If I was working over at Apple's PR department, I think I'd call in sick today. In fact, I think I'd fake something really serious like Ebola or bird flu and try to get the week off, because the brown stuff has hit the fan head on over the bricked iPhones and cleaning up this mess is going to be tricky.
Oh, Adrian, Adrian, Adrian. First of all, as we've established before, Apple PR people don't have to dirty their hands with such trivial things as answering phones and responding to complaints.
And, as much as I'd like to see a little shine taken off of Apple, I don't think it's going to happen. Despite the flimsy anecdotal evidence here that people who don't even have iPhones have heard of this bricking issue (i.e., one guy at a house party), Apple is still a cult. Apple users are still blinded sheep. The common teen or geek wannabe will still yearn for the iPhone. Besides, I'd venture that the overwhelming majority of iPhone users DIDN'T tinker with their phone and therefore won't be affected by the bricking issue.
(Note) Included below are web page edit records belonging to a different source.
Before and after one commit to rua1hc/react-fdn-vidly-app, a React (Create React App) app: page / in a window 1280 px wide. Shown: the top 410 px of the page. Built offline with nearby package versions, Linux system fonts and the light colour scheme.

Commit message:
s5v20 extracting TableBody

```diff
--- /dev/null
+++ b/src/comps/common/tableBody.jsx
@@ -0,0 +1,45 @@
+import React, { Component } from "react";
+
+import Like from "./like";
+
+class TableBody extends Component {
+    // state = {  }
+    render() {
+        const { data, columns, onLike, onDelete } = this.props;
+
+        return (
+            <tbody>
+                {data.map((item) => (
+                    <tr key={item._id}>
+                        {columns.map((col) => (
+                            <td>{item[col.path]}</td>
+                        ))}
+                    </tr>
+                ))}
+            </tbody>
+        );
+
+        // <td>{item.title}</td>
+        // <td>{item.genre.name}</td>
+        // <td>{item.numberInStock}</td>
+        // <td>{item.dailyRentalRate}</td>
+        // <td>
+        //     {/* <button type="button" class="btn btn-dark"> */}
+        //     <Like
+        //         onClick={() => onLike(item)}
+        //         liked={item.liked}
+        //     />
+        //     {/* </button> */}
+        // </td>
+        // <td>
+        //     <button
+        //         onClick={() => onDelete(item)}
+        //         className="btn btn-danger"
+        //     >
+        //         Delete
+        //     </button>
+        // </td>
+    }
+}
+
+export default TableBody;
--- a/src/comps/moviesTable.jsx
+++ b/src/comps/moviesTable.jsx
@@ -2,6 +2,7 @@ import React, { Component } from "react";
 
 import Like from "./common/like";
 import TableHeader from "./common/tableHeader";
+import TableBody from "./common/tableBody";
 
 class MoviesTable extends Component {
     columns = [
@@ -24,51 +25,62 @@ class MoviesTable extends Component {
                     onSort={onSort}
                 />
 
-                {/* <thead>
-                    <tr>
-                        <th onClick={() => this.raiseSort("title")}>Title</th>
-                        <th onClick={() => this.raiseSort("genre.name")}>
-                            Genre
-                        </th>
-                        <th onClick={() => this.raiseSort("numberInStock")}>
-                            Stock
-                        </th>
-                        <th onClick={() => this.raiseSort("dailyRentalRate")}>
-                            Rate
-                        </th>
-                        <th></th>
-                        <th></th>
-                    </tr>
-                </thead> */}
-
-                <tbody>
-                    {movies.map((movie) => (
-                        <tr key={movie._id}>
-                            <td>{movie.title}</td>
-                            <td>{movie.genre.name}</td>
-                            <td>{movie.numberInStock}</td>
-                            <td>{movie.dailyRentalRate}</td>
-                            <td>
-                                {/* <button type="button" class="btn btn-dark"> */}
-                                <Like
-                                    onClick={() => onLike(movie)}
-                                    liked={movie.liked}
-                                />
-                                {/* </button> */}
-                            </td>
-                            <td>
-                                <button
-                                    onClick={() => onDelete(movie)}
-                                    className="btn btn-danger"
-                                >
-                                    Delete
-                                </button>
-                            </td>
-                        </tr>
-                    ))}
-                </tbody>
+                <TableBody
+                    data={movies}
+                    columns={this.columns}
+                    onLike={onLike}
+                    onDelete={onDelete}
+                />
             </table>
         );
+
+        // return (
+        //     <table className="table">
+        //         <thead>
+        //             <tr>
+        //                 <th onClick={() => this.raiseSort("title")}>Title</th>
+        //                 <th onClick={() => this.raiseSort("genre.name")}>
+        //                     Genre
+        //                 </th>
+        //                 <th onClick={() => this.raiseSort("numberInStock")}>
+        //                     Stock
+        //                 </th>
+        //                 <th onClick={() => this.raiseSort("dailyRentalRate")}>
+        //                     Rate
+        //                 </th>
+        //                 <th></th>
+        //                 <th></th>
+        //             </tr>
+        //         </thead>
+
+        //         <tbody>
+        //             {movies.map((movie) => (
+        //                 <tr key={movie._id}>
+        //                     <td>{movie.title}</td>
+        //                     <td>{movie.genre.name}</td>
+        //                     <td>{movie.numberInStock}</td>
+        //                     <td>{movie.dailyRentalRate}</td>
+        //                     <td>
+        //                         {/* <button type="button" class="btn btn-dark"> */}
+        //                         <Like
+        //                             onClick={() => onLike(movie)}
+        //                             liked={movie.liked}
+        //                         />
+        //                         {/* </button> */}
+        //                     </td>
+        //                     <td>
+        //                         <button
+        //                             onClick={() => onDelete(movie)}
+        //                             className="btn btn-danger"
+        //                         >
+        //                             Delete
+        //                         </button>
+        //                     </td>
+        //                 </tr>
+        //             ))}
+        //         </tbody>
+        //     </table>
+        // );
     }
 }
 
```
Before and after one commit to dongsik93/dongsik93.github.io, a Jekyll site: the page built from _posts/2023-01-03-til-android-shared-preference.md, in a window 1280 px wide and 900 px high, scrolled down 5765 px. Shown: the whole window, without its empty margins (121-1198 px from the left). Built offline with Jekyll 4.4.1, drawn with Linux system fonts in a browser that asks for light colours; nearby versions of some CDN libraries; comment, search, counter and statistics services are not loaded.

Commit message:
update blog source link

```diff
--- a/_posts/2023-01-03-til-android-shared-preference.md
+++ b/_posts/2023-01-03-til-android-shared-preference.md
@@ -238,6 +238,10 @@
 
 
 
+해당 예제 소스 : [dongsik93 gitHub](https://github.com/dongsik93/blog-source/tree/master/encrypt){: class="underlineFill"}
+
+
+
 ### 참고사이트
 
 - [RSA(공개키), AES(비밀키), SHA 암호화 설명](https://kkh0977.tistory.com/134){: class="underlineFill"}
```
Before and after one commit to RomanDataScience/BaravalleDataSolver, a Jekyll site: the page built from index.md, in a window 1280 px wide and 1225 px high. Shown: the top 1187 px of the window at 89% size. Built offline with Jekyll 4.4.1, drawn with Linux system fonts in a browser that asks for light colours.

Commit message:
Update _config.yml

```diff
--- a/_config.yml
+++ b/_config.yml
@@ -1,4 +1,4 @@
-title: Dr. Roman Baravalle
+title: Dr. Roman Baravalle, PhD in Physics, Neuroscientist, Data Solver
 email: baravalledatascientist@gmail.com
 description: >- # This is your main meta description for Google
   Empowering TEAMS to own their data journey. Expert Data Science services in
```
And, after shelling out $400 for a phone, they're psychologically locked into defending the product.
Also, iTunes and iPod, from their inception, have been what tech geeks call "anti-consumer." In other words, Apple kept firm control over the property and didn't open the doors wide so that any 15-year-old could upload his bootlegged and mislabeled tracks into the system. And it didn't hurt iTunes any.
Things like Dell Hell and Comcast Jihad because the average consumer feels the pain of a marketer promising one thing and then not delivering it. This Apple fiasco is unlikely to catch on because in the average consumer's mind -- even the average Apple consumer -- this seems like a small handful of people being punished for cracking open the phone and monkeying around with it. Like it or not -- and I don't like it -- a number of people probably see it as a case of hackers getting what they deserve. So, no, this isn't going to hurt Apple.